The Rolling Stones are back with their first original song in eight years. It’s called Living in a Ghost Town and comes as a complete surprise to fans of the legendary British rock group.
On Thursday morning, each of the band members — excluding longtime drummer Charlie Watts — took to their social media accounts announcing the imminent release of the four-minute rock track with their own personal videos.
Living in a Ghost Town comes at an extremely pertinent time as the lyrics seem to reflect on the ongoing COVID-19 pandemic.
“Life was so beautiful / Then we all got locked down / Feel like a ghost / Living in a ghost town,” sings frontman Mick Jagger in the first verse.
It’s at least clear that the Stones made no mistake in releasing the song when they did.
Reflecting heavily on the song’s lyrics, the Living in a Ghost Town music video features candid footage of empty streets all across the globe during the mass lockdown of the pandemic.
As well as London and L.A., several shots are included from Toronto, including an empty TTC streetcar, an abandoned Queen St. West intersection and, of course, the eerily quiet area around the CN Tower and the neighbouring Rogers Centre.
Additionally, shots of the band can be seen recording in the studio.
Living in a Ghost Town serves as the first taste of music from the Stones since the 2012 fan favourite, Doom and Gloom. Richards, 76, suggested it will be part of an upcoming studio album, which is “an ongoing thing.”
The “haunting” ballad — as described by guitarist Ronnie Wood — is jam-packed with groove, melody and a signature harmonica solo by Jagger. His vocals seem to have received a small hint of digital auto-tune treatment as well. He is 76, after all.
The song debuted on Apple Music’s Beats 1 show at 5 p.m. GMT (12 p.m. ET) and was followed by an interview with host Zane Lowe where Jagger addressed Paul McCartney‘s recent comments that the Beatles are better than the Stones.
According to the Stones, the new track was recorded between both Los Angeles and London and completed in isolation.
The band performed their 1968 hit You Can’t Always Get What You Want from the comfort of their individual homes.

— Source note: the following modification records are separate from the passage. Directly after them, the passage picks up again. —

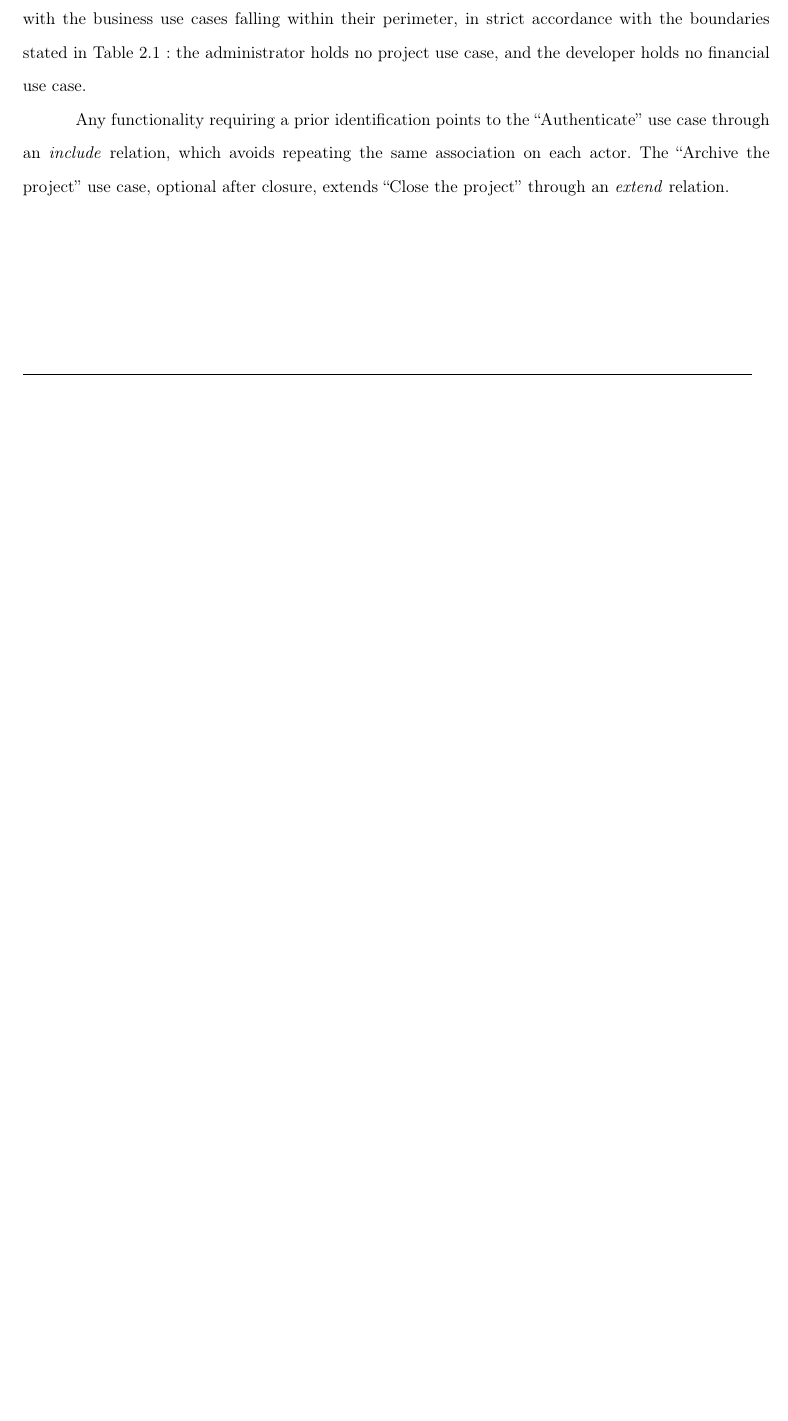
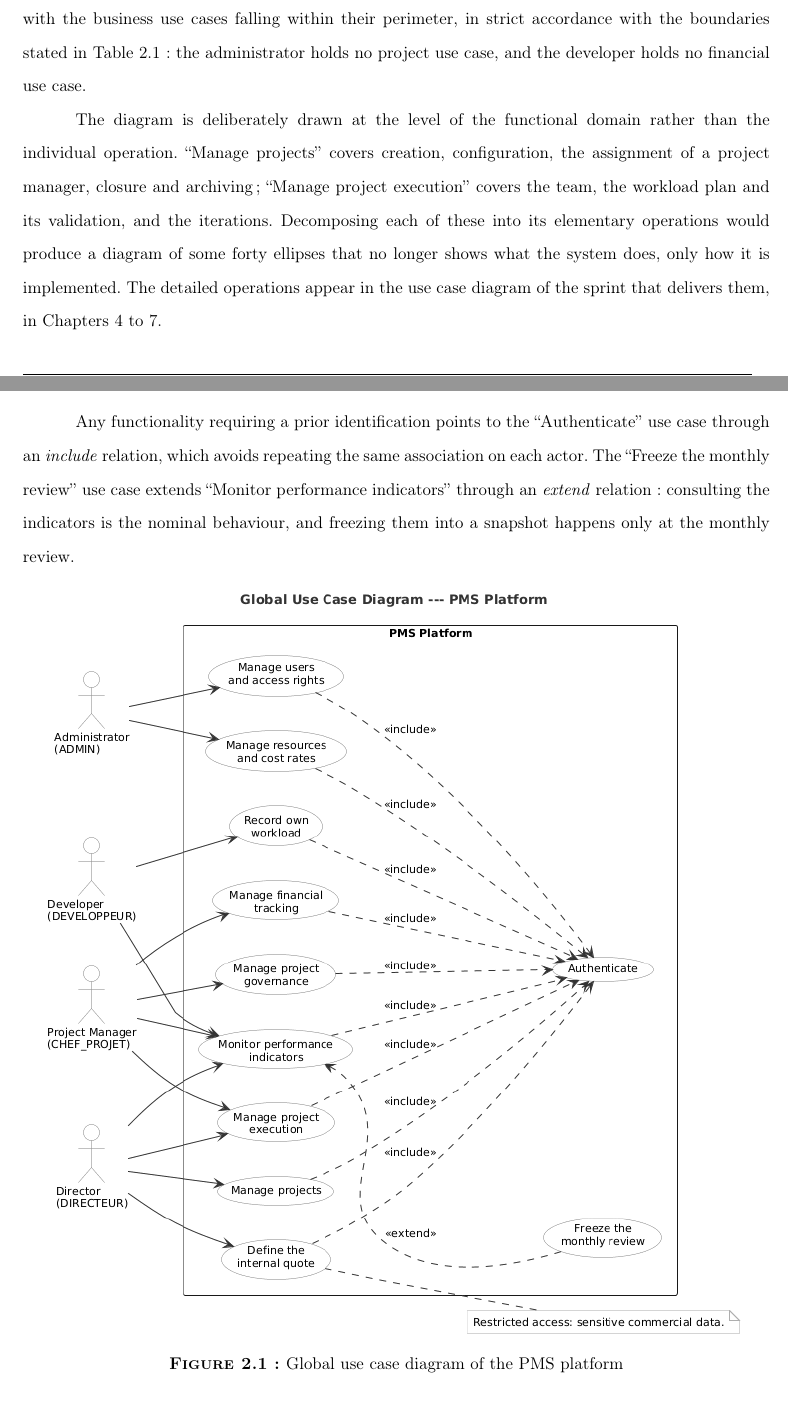
Before and after one commit to mazenrakrouki/tekup-pms-platform, a LaTeX thesis (report/Rapport PFE TEKUP LATEX/main.tex, which reads report/Rapport PFE TEKUP LATEX/chap_02.tex): part of page 34 of 85 before the commit and two parts of pages 34 and 35 of 85 after it, the two joined at a grey line, cut so that both start at the same text, the shorter picture padded with empty space. Compiled offline with pdfLaTeX.

Commit message:
Raise the global use case diagram to the level of functional domains
The diagram carried seventeen use cases, four of which were the project lifecycle
alone: create and configure, assign the manager, close, archive. At that
granularity it stops describing what the system does and starts describing how it
is implemented.

Nine use cases now, each a complete functional domain. Manage projects absorbs
creation, configuration, manager assignment, closure and archiving. Manage
project execution absorbs the team, the workload plan and its validation, and the
iterations. Manage financial tracking absorbs milestones, payments, amendments
and missions.

Two things were kept out of the merge on purpose. Define the internal quote stays
separate because it is the only use case behind its own permission, and the note
about commercially sensitive data has to attach to something. Record own workload
stays separate because it is the developer's only write operation, and folding it
into execution would leave that actor with no goal of its own.

Fixed a genuine notation error found in the render rather than the source: the
extending use case was being laid out beyond the system boundary, which is
invalid. Declaring it next to the case it extends, and writing the dependency in
the other direction, keeps it inside.

Chapter 2 described an extend relation between "Archive the project" and "Close
the project". Neither use case still exists, so the text contradicted its own
figure. It now describes the real one, freezing the monthly review as an
extension of monitoring, and states why the diagram sits at domain level and
where the detailed operations live.

Report builds at 85 pages with zero errors.

Co-Authored-By: Claude Opus 5 <noreply@anthropic.com>

```diff
--- a/report/Rapport PFE TEKUP LATEX/chap_02.tex
+++ b/report/Rapport PFE TEKUP LATEX/chap_02.tex
@@ -159,10 +159,19 @@ associated with the business use cases falling within their perimeter, in strict
 the boundaries stated in Table~\ref{tab:acteurs}: the administrator holds no project use case, and
 the developer holds no financial use case.
 
+The diagram is deliberately drawn at the level of the functional domain rather than the individual
+operation. ``Manage projects'' covers creation, configuration, the assignment of a project manager,
+closure and archiving; ``Manage project execution'' covers the team, the workload plan and its
+validation, and the iterations. Decomposing each of these into its elementary operations would
+produce a diagram of some forty ellipses that no longer shows what the system does, only how it is
+implemented. The detailed operations appear in the use case diagram of the sprint that delivers
+them, in Chapters~4 to~7.
+
 Any functionality requiring a prior identification points to the ``Authenticate'' use case through
 an \textit{include} relation, which avoids repeating the same association on each actor. The
-``Archive the project'' use case, optional after closure, extends ``Close the project'' through an
-\textit{extend} relation.
+``Freeze the monthly review'' use case extends ``Monitor performance indicators'' through an
+\textit{extend} relation: consulting the indicators is the nominal behaviour, and freezing them
+into a snapshot happens only at the monthly review.
 
 \begin{figure}[H]
   \centering
```
Also changed, not shown: report/Rapport PFE TEKUP LATEX/img/use_case.png, 1 other file.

Because he doesn’t have a kit in his home, longtime drummer Charlie Watts hilariously played air drums along to a backing track.

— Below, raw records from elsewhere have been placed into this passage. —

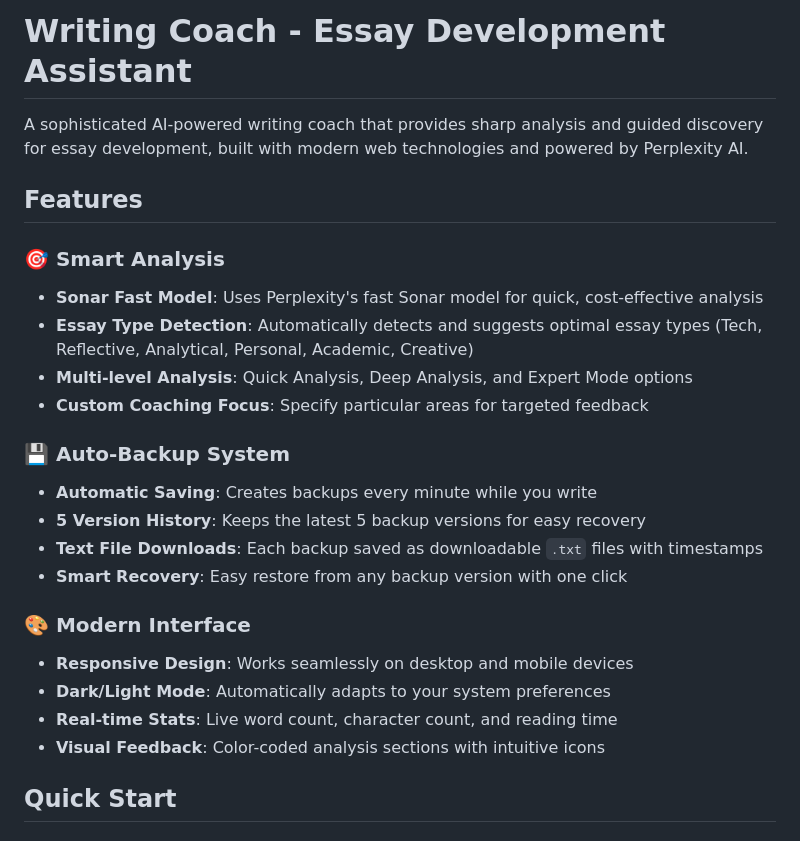
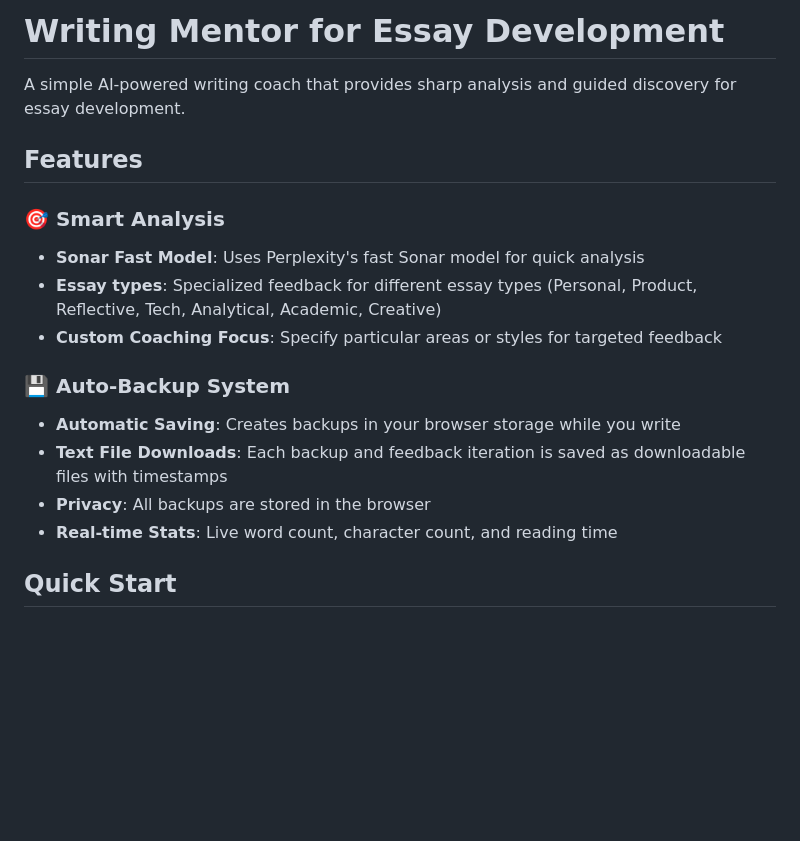
Before and after one commit to srishti-56/writing-mentor, a Markdown page: README.md, the part around the change printed below. Rendered like a GitHub page; blank space fills up the shorter version.

```diff
--- a/README.md
+++ b/README.md
@@ -1,26 +1,19 @@
-# Writing Coach - Essay Development Assistant
+# Writing Mentor for Essay Development
 
-A sophisticated AI-powered writing coach that provides sharp analysis and guided discovery for essay development, built with modern web technologies and powered by Perplexity AI.
+A simple AI-powered writing coach that provides sharp analysis and guided discovery for essay development.
 
 ## Features
 
 ### 🎯 **Smart Analysis**
-- **Sonar Fast Model**: Uses Perplexity's fast Sonar model for quick, cost-effective analysis
-- **Essay Type Detection**: Automatically detects and suggests optimal essay types (Tech, Reflective, Analytical, Personal, Academic, Creative)
-- **Multi-level Analysis**: Quick Analysis, Deep Analysis, and Expert Mode options
-- **Custom Coaching Focus**: Specify particular areas for targeted feedback
+- **Sonar Fast Model**: Uses Perplexity's fast Sonar model for quick analysis
+- **Essay types**: Specialized feedback for different essay types (Personal, Product, Reflective, Tech, Analytical, Academic, Creative)
+- **Custom Coaching Focus**: Specify particular areas or styles for targeted feedback
 
 ### 💾 **Auto-Backup System**
-- **Automatic Saving**: Creates backups every minute while you write
-- **5 Version History**: Keeps the latest 5 backup versions for easy recovery
-- **Text File Downloads**: Each backup saved as downloadable `.txt` files with timestamps
-- **Smart Recovery**: Easy restore from any backup version with one click
-
-### 🎨 **Modern Interface**
-- **Responsive Design**: Works seamlessly on desktop and mobile devices
-- **Dark/Light Mode**: Automatically adapts to your system preferences
+- **Automatic Saving**: Creates backups in your browser storage while you write
+- **Text File Downloads**: Each backup and feedback iteration is saved as downloadable files with timestamps
+- **Privacy**: All backups are stored in the browser
 - **Real-time Stats**: Live word count, character count, and reading time
-- **Visual Feedback**: Color-coded analysis sections with intuitive icons
 
 ## Quick Start
 
```
Also changed, not shown: other parts of README.md (+8 -72 lines).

It’s unclear when the Stones plan to release the followup to their 2016, all-covers studio album Blue & Lonesome.
Living in a Ghost Town is now available through all major streaming platforms.

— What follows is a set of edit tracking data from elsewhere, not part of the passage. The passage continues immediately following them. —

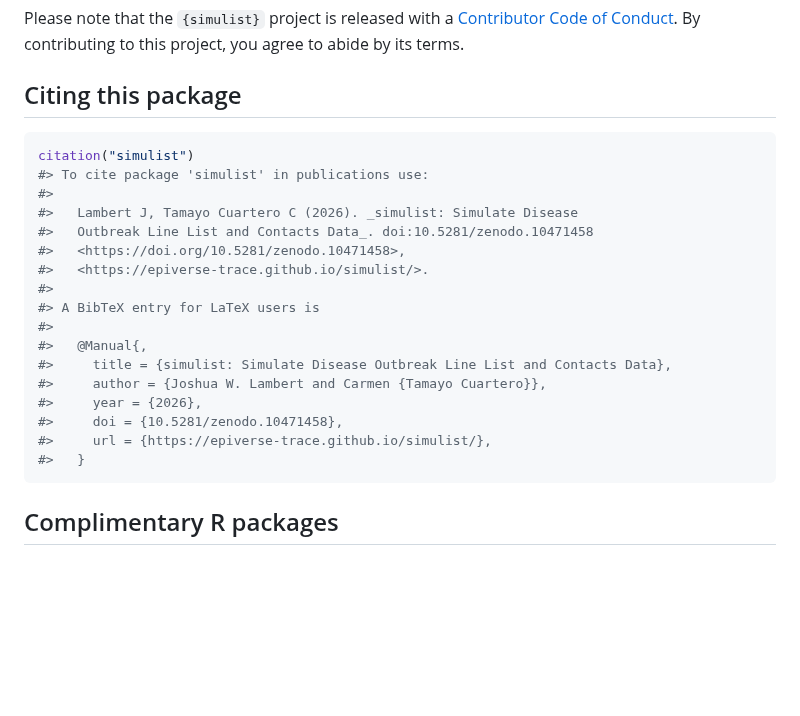
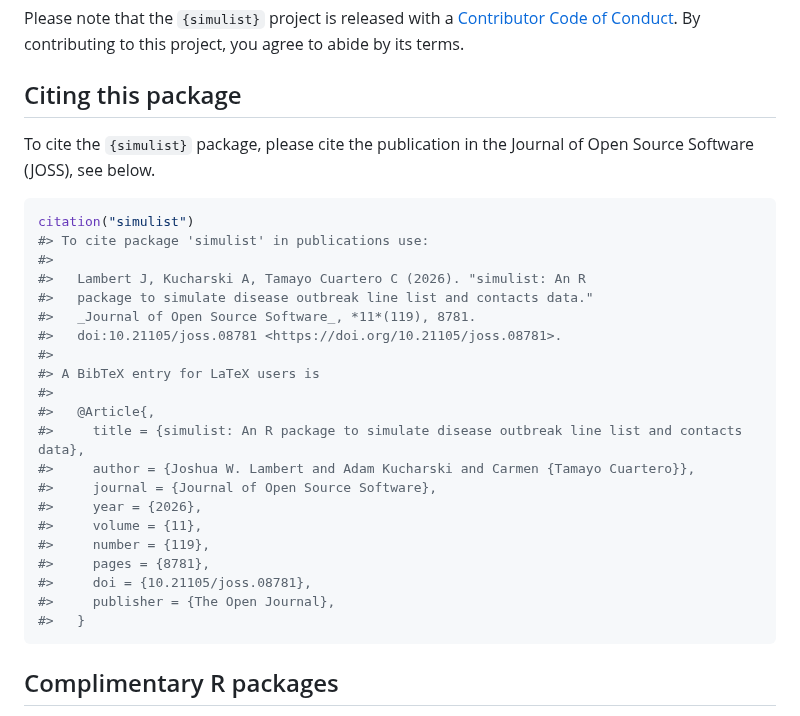
Before and after one commit to epiverse-trace/simulist, a Markdown page: README.md, the part around one of its changes. GitHub-like rendering; blank space fills up the shorter version.

Commit message:
Automatic readme update

````diff
--- a/README.md
+++ b/README.md
@@ -374,23 +375,30 @@ By contributing to this project, you agree to abide by its terms.
 
 ## Citing this package
 
+To cite the `{simulist}` package, please cite the publication in the
+Journal of Open Source Software (JOSS), see below.
+
 ``` r
 citation("simulist")
 #> To cite package 'simulist' in publications use:
 #>
-#>   Lambert J, Tamayo Cuartero C (2026). _simulist: Simulate Disease
-#>   Outbreak Line List and Contacts Data_. doi:10.5281/zenodo.10471458
-#>   <https://doi.org/10.5281/zenodo.10471458>,
-#>   <https://epiverse-trace.github.io/simulist/>.
+#>   Lambert J, Kucharski A, Tamayo Cuartero C (2026). "simulist: An R
+#>   package to simulate disease outbreak line list and contacts data."
+#>   _Journal of Open Source Software_, *11*(119), 8781.
+#>   doi:10.21105/joss.08781 <https://doi.org/10.21105/joss.08781>.
 #>
 #> A BibTeX entry for LaTeX users is
 #>
-#>   @Manual{,
-#>     title = {simulist: Simulate Disease Outbreak Line List and Contacts Data},
-#>     author = {Joshua W. Lambert and Carmen {Tamayo Cuartero}},
+#>   @Article{,
+#>     title = {simulist: An R package to simulate disease outbreak line list and contacts data},
+#>     author = {Joshua W. Lambert and Adam Kucharski and Carmen {Tamayo Cuartero}},
+#>     journal = {Journal of Open Source Software},
 #>     year = {2026},
-#>     doi = {10.5281/zenodo.10471458},
-#>     url = {https://epiverse-trace.github.io/simulist/},
+#>     volume = {11},
+#>     number = {119},
+#>     pages = {8781},
+#>     doi = {10.21105/joss.08781},
+#>     publisher = {The Open Journal},
 #>   }
 ```
 
````
Also changed, not shown: other parts of README.md (+1 -0 lines).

Two months ahead of the long-awaited leg of their extensive No Filter world tour, the Stones postponed the 15-date North American concert tour set to run between May and July.
Those affected by the postponement can revisit Global News’ coverage of Canada Rocks with the Rolling Stones — the 2019 Canada Day weekend concert at Burl’s Creek in Oro-Medonte, Ont., where tens of thousands of fans amassed to see the Miss You rockers.
The 2020 No Filter tour dates have not yet been rescheduled.
Questions about COVID-19? Here are some things you need to know:
Health officials caution against all international travel. Returning travellers are legally obligated to self-isolate for 14 days, beginning March 26, in case they develop symptoms and to prevent spreading the virus to others. Some provinces and territories have also implemented additional recommendations or enforcement measures to ensure those returning to the area self-isolate.
Symptoms can include fever, cough and difficulty breathing — very similar to a cold or flu. Some people can develop a more severe illness. People most at risk of this include older adults and people with severe chronic medical conditions like heart, lung or kidney disease. If you develop symptoms, contact public health authorities.
To prevent the virus from spreading, experts recommend frequent handwashing and coughing into your sleeve. They also recommend minimizing contact with others, staying home as much as possible and maintaining a distance of two metres from other people if you go out.
For full COVID-19 coverage from Global News, click here.